The other complication in many such cases is that they’ll take place alongside a divorce, or at least the preliminaries of a divorce.  Resolving the financial impacts of spousal identity theft will make the divorce negotiations all the more difficult (you’ll really need a lawyer).  On a positive note, once the divorce is final, there will no longer be any question that your finances and your partner’s are fully severed. 

Putting It Behind You

Everybody’s situation is different.  This might be a brief aberration in a long and otherwise-stable relationship, something you can get through with an earnest conversation and some boundary-setting.  At the other end of the scale, it might involve a lengthy court battle to resolve the financial issues and finalize a divorce.  In some cases, you may ultimately remain out-of-pocket for some or all of the money you’ve lost. 

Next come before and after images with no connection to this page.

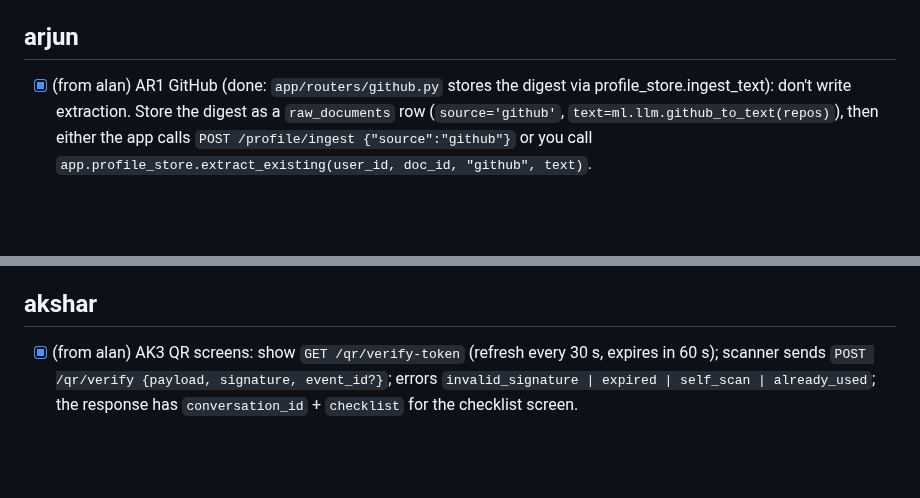
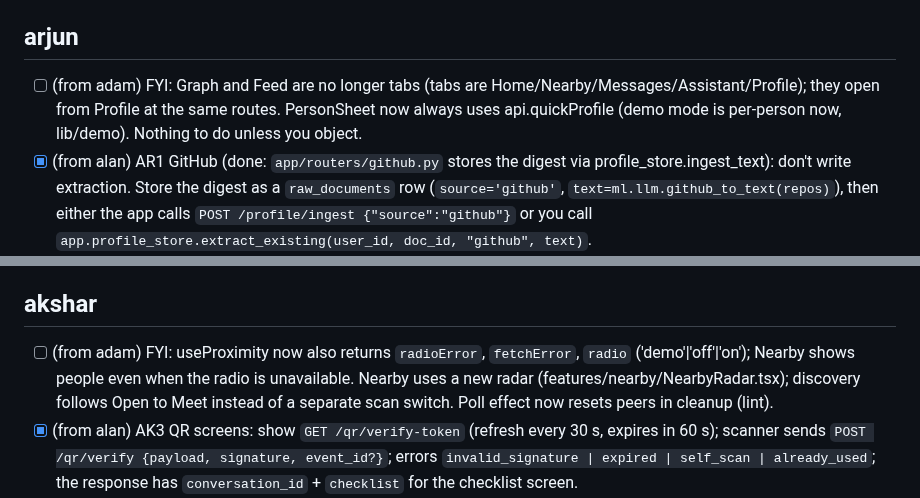
Before and after one commit to adamissac/hackgt13-project, a Markdown page: REQUESTS.md, 2 parts joined by grey strips. GitHub-like rendering; blank space fills up the shorter version.

Commit message:
[docs] judge demo script, progress entry, FYI requests for Arjun and Akshar

```diff
--- a/REQUESTS.md
+++ b/REQUESTS.md
@@ -21,6 +21,7 @@ These are notes between equals, not approval requests: nobody (Adam included) si
 - [x] (from alan) For the ML server `.env`: the Supabase session-pooler `DATABASE_URL`, and whether the project signs user JWTs with JWKS (new signing keys) or the legacy HS256 secret (then share `SUPABASE_JWT_SECRET`). Done: values are in the gitignored root `.env` and on the Railway `ml` service. `SUPABASE_JWT_SECRET` stays empty (JWKS). `GITHUB_CLIENT_ID` / `GITHUB_CLIENT_SECRET` are still empty.
 
 ## arjun
+- [ ] (from adam) FYI: Graph and Feed are no longer tabs (tabs are Home/Nearby/Messages/Assistant/Profile); they open from Profile at the same routes. PersonSheet now always uses api.quickProfile (demo mode is per-person now, lib/demo). Nothing to do unless you object.
 - [x] (from alan) AR1 GitHub (done: `app/routers/github.py` stores the digest via profile_store.ingest_text): don't write extraction. Store the digest as a `raw_documents` row (`source='github'`, `text=ml.llm.github_to_text(repos)`), then either the app calls `POST /profile/ingest {"source":"github"}` or you call `app.profile_store.extract_existing(user_id, doc_id, "github", text)`.
 - [ ] (from alan) AR2 resume from Storage: after pdfplumber, call `app.profile_store.ingest_text(user_id, "resume", text, {"path": ...})`. (Multipart upload to `/profile/ingest` already works too.)
 - [x] (from alan) AR3 synthetic attendees (done by arjun: `ml/scripts/seed_hackathon_attendees.py`, modeled on HackGT 12 winners, via profile_store; run with DATABASE_URL): follow `seed_person()` in `ml/tests/conftest.py` (auth.users + profiles with `is_synthetic=true`, then `profile_store.store_extraction` per source from `ml.synth.make_population`), check them in to event 1 (`attendance`), set ~half `open_to_meet=true`. The 60-person version was already exercised successfully (see PROGRESS 'dashboard' entry).
@@ -30,6 +31,7 @@ These are notes between equals, not approval requests: nobody (Adam included) si
 - [ ] (from alan) AR10 web mentions: `raw_documents.source` has no `'web'` value, so `/profile/ingest {"source":"web"}` returns 400 until a /contract-change adds it.
 
 ## akshar
+- [ ] (from adam) FYI: useProximity now also returns `radioError`, `fetchError`, `radio` ('demo'|'off'|'on'); Nearby shows people even when the radio is unavailable. Nearby uses a new radar (features/nearby/NearbyRadar.tsx); discovery follows Open to Meet instead of a separate scan switch. Poll effect now resets peers in cleanup (lint).
 - [x] (from alan) AK3 QR screens: show `GET /qr/verify-token` (refresh every 30 s, expires in 60 s); scanner sends `POST /qr/verify {payload, signature, event_id?}`; errors `invalid_signature | expired | self_scan | already_used`; the response has `conversation_id` + `checklist` for the checklist screen.
 - [x] (from alan) AK2 BLE: your `/ble/tokens` + `/ble/sightings` router goes in `ml/app/routers/ble.py` (expose `router`, add `"ble"` to `ROUTERS` in `ml/app/main.py`). I read `sightings` (observer_id, observed_token, rssi, ts, zone_id) + `ephemeral_ids` for AL8. Upload batches every 30 s as in api.md 12.
 - [ ] (from alan) AK2/AK6: the encounter features include "fraction of time each phone was stationary" (accelerometer), but `sightings` has no field for it. If you can send it, add `stationary boolean` to sightings via /contract-change; otherwise I'll drop that feature.
```
Also changed, not shown: docs/DEMO.md (added, +19 -0 lines).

Recovering financially from identity theft is a topic worthy of a whole other article (you’ll find it here), but that process is reasonably well-established and follows a predictable course.  Your emotional recovery may take longer, and isn’t likely to conform to any established roadmap.  Be kind to yourself: Your trust was deliberately abused by your partner; you’re not to blame. 

Get the help you need, up to and including counseling.  Spousal identity theft can leave deep emotional wounds, and it would be unfortunate if those were the most notable thing you take away from the relationship.